But not satisfied with his achievements in Birmingham, Mr Sutton said he felt the need to look wider afield for a new challenge.

During a chance meeting with a friend, who worked as a US law enforcer, he learned about the growing drugs problem in the US - and he believed it could soon blight the streets of his hometown.

"When I saw the implications of crack [cocaine], I knew the Cubans and the Colombians would be turning their attention to Europe, because they could get a better price," he said.

He told his friend he needed to the USA and "get that information from the Miami police to bring back to my country".

Image source, Billy Sutton
Image caption,
Billy Sutton was also honoured by the market traders of Birmingham Bullring

Over the next decade he made more than 50 trips to Miami, meeting officers and speaking publicly in support of the police who were "tackling Colombian and Cuban gangsters" said Prof Chinn.

But how did a civilian from Birmingham end up being embedded within a police force, experiencing first-hand their fight with drugs?

"When Billy first emerged, they just thought 'who is this English guy?'" said Prof Chinn.

He had initially become involved in the police department's boxing programme, set up in poorer districts as a deterrent from the growing gang problem.

"And it's from there that Billy moved into becoming good friends with officers and others, including Chief Clarence Dixon - the first black police chief of Miami," Prof Chinn said.

"It was through his personal bond that he developed with all these men - for them Billy is a legendary character."

Image source, Billy Sutton
Image caption,
Billy Sutton pictured with members of the Miami Police task force

The trust in Mr Sutton's abilities grew to such an extent he would be allowed to ride with a special task force that had been set up to take on the drugs gangs.

"These jump-out boys were the real Miami Vice - they were very brave men," said Prof Chinn.

"They regard him as someone who not only had a belief and a desire to help youngsters avoid gangsterism, but as a brave man himself who got involved with them on the street."

Over the next 10 years Mr Sutton was given dozens of awards for his work with the force, including three for bravery.

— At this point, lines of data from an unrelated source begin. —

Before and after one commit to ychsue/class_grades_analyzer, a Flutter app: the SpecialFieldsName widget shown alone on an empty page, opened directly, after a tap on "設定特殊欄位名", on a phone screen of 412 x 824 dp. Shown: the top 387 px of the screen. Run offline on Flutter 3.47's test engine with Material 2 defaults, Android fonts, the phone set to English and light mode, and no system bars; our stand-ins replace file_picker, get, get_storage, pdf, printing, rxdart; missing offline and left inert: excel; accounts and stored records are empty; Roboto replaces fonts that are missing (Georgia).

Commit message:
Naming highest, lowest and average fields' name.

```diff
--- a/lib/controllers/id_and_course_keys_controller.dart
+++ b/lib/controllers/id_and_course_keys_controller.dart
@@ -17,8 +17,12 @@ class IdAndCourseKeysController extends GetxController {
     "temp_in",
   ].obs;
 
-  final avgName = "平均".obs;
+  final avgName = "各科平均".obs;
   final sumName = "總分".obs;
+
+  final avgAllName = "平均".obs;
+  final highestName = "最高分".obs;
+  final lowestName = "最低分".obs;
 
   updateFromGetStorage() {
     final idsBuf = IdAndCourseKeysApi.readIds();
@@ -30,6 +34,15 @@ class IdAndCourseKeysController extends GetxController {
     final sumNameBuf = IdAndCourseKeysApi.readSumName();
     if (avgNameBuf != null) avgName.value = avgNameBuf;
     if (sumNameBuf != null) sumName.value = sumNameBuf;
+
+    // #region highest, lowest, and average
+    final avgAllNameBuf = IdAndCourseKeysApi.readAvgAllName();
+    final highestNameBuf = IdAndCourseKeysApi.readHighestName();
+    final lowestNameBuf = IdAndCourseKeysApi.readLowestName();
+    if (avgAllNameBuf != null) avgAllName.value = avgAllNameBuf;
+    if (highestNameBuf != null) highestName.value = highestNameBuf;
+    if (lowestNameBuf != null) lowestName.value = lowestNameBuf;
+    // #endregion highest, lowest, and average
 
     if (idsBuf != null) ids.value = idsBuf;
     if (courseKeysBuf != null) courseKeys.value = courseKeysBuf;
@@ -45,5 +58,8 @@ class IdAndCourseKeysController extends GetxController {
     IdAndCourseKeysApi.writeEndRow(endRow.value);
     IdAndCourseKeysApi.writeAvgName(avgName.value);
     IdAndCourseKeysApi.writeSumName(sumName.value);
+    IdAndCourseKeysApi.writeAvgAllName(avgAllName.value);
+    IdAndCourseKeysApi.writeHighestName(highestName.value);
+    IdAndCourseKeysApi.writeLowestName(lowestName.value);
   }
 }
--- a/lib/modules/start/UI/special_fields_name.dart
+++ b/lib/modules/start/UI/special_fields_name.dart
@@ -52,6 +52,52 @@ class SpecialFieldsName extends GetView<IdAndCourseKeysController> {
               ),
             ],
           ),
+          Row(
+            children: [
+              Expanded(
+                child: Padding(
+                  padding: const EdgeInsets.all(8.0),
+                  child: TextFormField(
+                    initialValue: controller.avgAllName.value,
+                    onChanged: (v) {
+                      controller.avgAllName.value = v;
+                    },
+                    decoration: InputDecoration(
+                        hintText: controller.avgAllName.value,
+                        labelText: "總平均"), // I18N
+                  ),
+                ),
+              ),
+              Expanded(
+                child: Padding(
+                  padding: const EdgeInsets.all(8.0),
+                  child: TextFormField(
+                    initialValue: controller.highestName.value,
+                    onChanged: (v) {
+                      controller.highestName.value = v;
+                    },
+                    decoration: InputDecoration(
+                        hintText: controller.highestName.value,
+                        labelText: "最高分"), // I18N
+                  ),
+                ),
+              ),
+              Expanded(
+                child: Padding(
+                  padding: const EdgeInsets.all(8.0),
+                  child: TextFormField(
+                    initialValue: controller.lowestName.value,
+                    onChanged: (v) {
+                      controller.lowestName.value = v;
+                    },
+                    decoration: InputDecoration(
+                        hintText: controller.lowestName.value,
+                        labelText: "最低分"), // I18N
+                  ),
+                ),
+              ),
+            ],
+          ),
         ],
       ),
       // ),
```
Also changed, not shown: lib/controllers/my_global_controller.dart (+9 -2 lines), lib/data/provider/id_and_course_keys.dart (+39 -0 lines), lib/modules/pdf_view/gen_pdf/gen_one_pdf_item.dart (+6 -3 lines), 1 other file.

His work with them had prompted death threats and attacks, with his car being blown up.

"It's not a fantasy, it is not exaggeration to say that Billy as a streetwise kid from the back streets of Brum went to Miami and became the most highly decorated civilian in Miami Police Department's history."

Image source, Billy Sutton
Image caption,
He was permitted to support police officers on duty

Luke Walker, the film's producer who also plays the lead role, said he had been left "flabbergasted" when first hearing about Mr Sutton's story.

"I didn't believe it at first," he said, "he's the most genuine and caring person I've ever met - I really really hope we've done him justice."

At the film's Birmingham premiere video tributes were played from friends including Joe Rimondi.

The retired Miami Police officer said Mr Sutton had been "adopted" by the force "and he fit right into our family".

"I wish we could clone Billy Sutton and put them in all communities."

Image source, Billy Sutton
Image caption,
Mr Sutton arranged for children and police officers from Miami to visit players from Birmingham's little league he had helped set up

Actor and former boxing champion Gary Stretch described his friend of over 25 years as selfless saying "the biggest difference between Billy and me is - everything Billy has done is for other people, which is the most remarkable thing."

"He's been a great mentor to me, a great friend - like a second father."

Former England and Manchester United captain Bryan Robson said his "unbelievable friend had never changed being on a rollercoaster ride".

Mr Sutton described the film as "remarkable".

"It captures the bad parts of my life and coming back a winner," he said.

"All I've tried to achieve all my life is give inspiration - not only to the alcoholics but the suffering families who go through as much.

"I'm so proud."

Falselight Productions says it is hoping to show the film at festivals ahead of a wider release.

Follow BBC West Midlands on Facebook, Twitter and Instagram. Send your story ideas to:

Related Internet Links

The BBC is not responsible for the content of external sites.